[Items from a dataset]
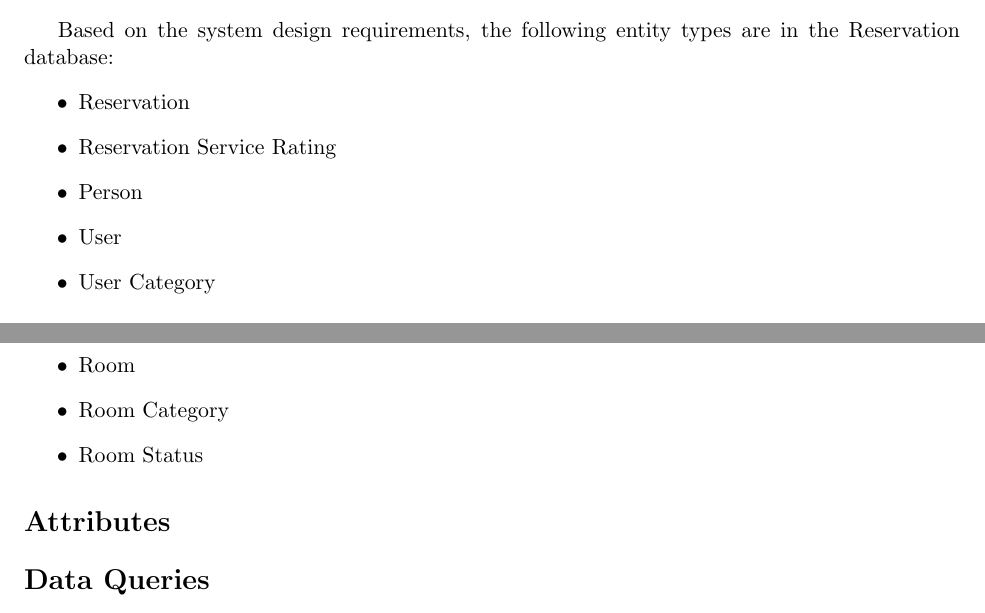
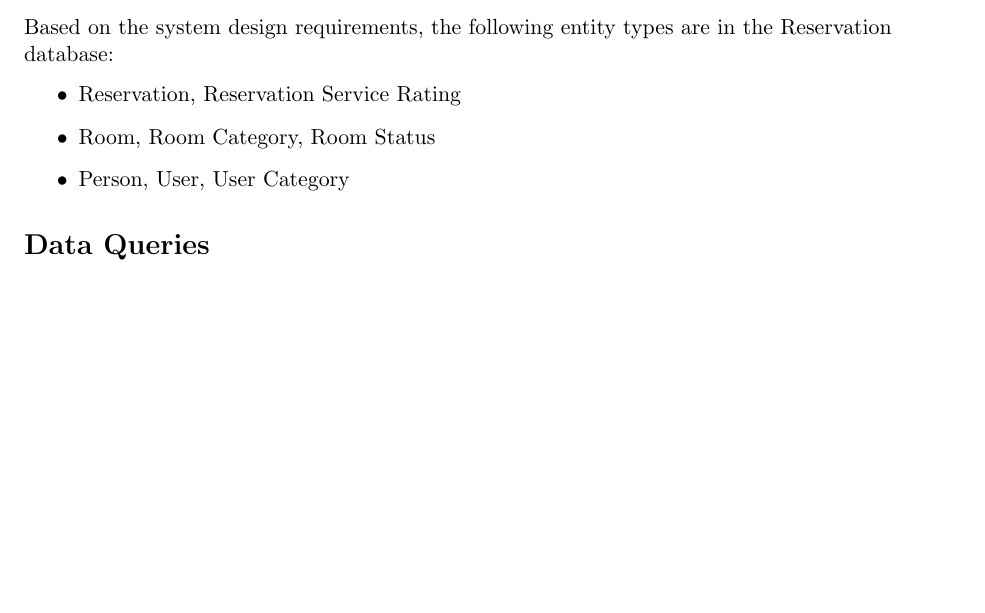
Before and after one commit to analytics2go/TalkPrettyToMe, a LaTeX document (main.tex): two parts of pages 2 and 3 of 3 before the commit and part of page 2 of 2 after it, the two joined at a grey line, cut so that both start at the same text, the shorter picture padded with empty space. Compiled offline with pdfLaTeX.

Commit message:
Updates from ShareLaTeX

```diff
--- a/main.tex
+++ b/main.tex
@@ -1,7 +1,7 @@
 \documentclass[11pt]{report}
 \usepackage[margin=1in,footskip=0.25in]{geometry}
 \usepackage{sectsty}
-
+\usepackage{parcolumns}
 \usepackage[normalem]{ulem}
 %%\usepackage{showframe} % For illustration
 
@@ -70,18 +71,14 @@ The system is organized by Reservations.
 
 Based on the system design requirements, the following entity types are in the Reservation database:
 \begin{itemize}
-    \item Reservation
-    \item Reservation Service Rating
-    \item Person
-    \item User
-    \item User Category
-    \item Room
-    \item Room Category
-    \item Room Status
+    \item Reservation,  Reservation Service Rating
+    \item Room, Room Category, Room Status
+    \item Person, User, User Category
 \end{itemize}
 
 
-\section*{Attributes}
+
+
 \section*{Data Queries}
 \paragraph{Application Implementation Architecture}
 %%\subsection*{Google Cloud Architecture Application}
```
Also changed, not shown: main.tex (1 more changed lines).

§ **To do**:
From the first line to the last, retype the entries above exactly, minus the pictures.

§ **Result**:
Before and after one commit to analytics2go/TalkPrettyToMe, a LaTeX document (main.tex): two parts of pages 2 and 3 of 3 before the commit and part of page 2 of 2 after it, the two joined at a grey line, cut so that both start at the same text, the shorter picture padded with empty space. Compiled offline with pdfLaTeX.

Commit message:
Updates from ShareLaTeX

```diff
--- a/main.tex
+++ b/main.tex
@@ -1,7 +1,7 @@
 \documentclass[11pt]{report}
 \usepackage[margin=1in,footskip=0.25in]{geometry}
 \usepackage{sectsty}
-
+\usepackage{parcolumns}
 \usepackage[normalem]{ulem}
 %%\usepackage{showframe} % For illustration
 
@@ -70,18 +71,14 @@ The system is organized by Reservations.
 
 Based on the system design requirements, the following entity types are in the Reservation database:
 \begin{itemize}
-    \item Reservation
-    \item Reservation Service Rating
-    \item Person
-    \item User
-    \item User Category
-    \item Room
-    \item Room Category
-    \item Room Status
+    \item Reservation,  Reservation Service Rating
+    \item Room, Room Category, Room Status
+    \item Person, User, User Category
 \end{itemize}
 
 
-\section*{Attributes}
+
+
 \section*{Data Queries}
 \paragraph{Application Implementation Architecture}
 %%\subsection*{Google Cloud Architecture Application}
```
Also changed, not shown: main.tex (1 more changed lines).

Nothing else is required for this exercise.